**Supplied entries:**
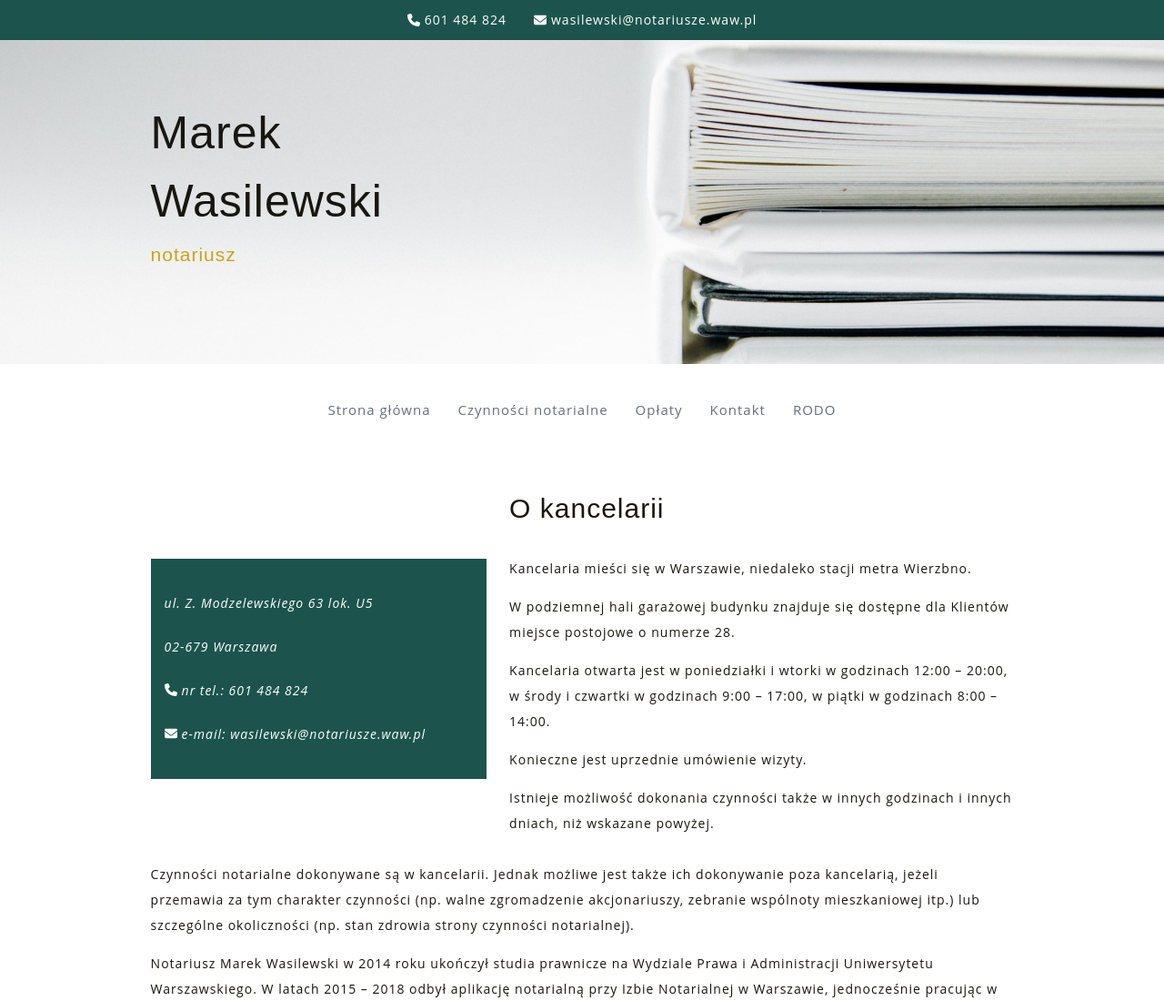
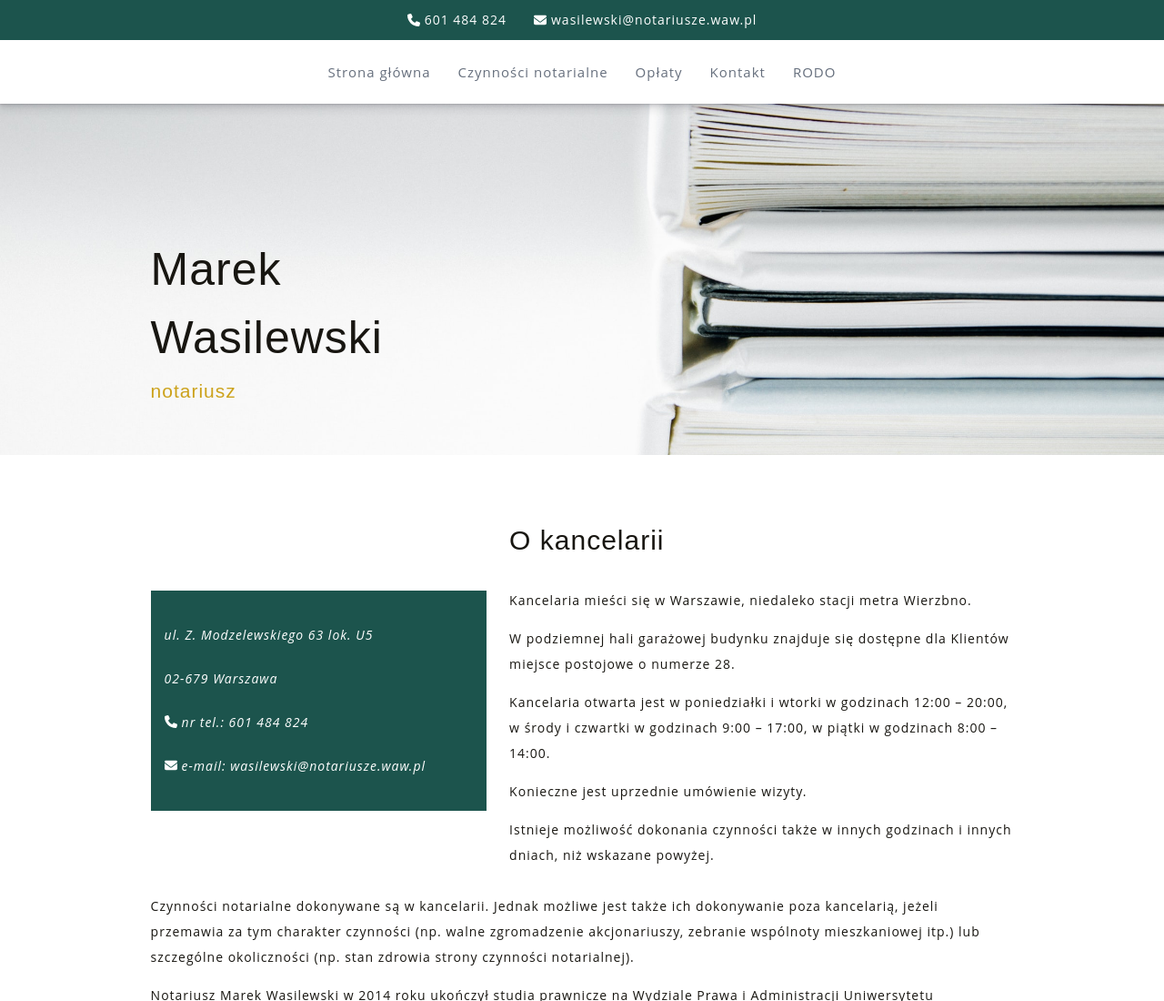
Before and after one commit to iniluap/mwpage, a Gatsby site: page / in a window 1280 px wide. Shown: the top 1100 px of the page at 91% size. Built offline with nearby package versions, Linux system fonts and the light colour scheme; Gatsby itself is replaced by a stand-in of ours.

Commit message:
Move desktop nav to a floating bar

```diff
--- a/src/components/Layout.js
+++ b/src/components/Layout.js
@@ -51,8 +51,8 @@ export default function Layout({ children }) {
       <MobileNav />
       <MainStyles>
         <ContactBar />
+        <Nav className="nav" />
         <Header />
-        <Nav className="nav" />
         <ArticleStyles id="main-content">{children}</ArticleStyles>
         <Footer />
       </MainStyles>
--- a/src/components/Nav.js
+++ b/src/components/Nav.js
@@ -7,8 +7,14 @@ const NavStyles = styled.nav`
 
   @media screen and (min-width: 768px) {
     display: block;
-    max-width: var(--main-container-width);
     margin: 0 auto;
+    position: fixed;
+    top: 44px;
+    left: 0;
+    width: 100vw;
+    background-color: var(--white);
+    box-shadow: var(--layered-shadow);
+    z-index: 5;
   }
 
   ul {
@@ -23,7 +29,7 @@ const NavStyles = styled.nav`
 export default function Nav() {
   return (
     <NavStyles>
-      <ul className="ul-plain">
+      <ul className="ul-plain m-ver-2">
         <li>
           <Link to="/" className="nav-link" aria-label="Do strony głównej">
             Strona główna
--- a/src/components/header.js
+++ b/src/components/header.js
@@ -7,7 +7,7 @@ const HeaderStyles = styled.header`
 
   @media screen and (min-width: 768px) {
     background: none;
-    height: 400px;
+    height: var(--header-height);
     display: flex;
     align-items: center;
   }
@@ -17,7 +17,7 @@ const HeaderStyles = styled.header`
     z-index: 1;
 
     @media screen and (min-width: 768px) {
-      margin: 0 auto;
+      margin: 20rem auto 0;
       padding: 0 var(--main-container-padding);
       height: min-content;
       max-width: 1000px;
@@ -42,7 +42,7 @@ const HeaderImageWrapperStyles = styled.figure`
 
   @media screen and (min-width: 768px) {
     display: block;
-    height: 400px;
+    height: var(--header-height);
     margin: 0;
     position: absolute;
     top: 0;
--- a/src/styles/GlobalStyles.js
+++ b/src/styles/GlobalStyles.js
@@ -12,6 +12,7 @@ const GlobalStyles = createGlobalStyle`
     --secondary-rose: #c4625a;
     --whitespace-primary: 2rem;
     --whitespace-secondary: 3rem;
+    --header-height: 500px;
     --main-container-width: 1000px;
     --main-container-padding: 2vw;
     --layered-shadow: 0 1px 1px rgb(46 41 51 / 8%),
--- a/src/styles/Typography.js
+++ b/src/styles/Typography.js
@@ -54,8 +54,6 @@ const Typography = createGlobalStyle`
   }
 
   .ul-plain {
-    margin: 0;
-    margin-top: 1.5rem;
     padding: 0;
     list-style: none;
   }
```
Also changed, not shown: src/components/ResourceLinks.js (deleted, +0 -37 lines).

**Work item:** Write out every line in the data that holds the string "GlobalStyles".

**Written response:**
--- a/src/styles/GlobalStyles.js
+++ b/src/styles/GlobalStyles.js
@@ -12,6 +12,7 @@ const GlobalStyles = createGlobalStyle`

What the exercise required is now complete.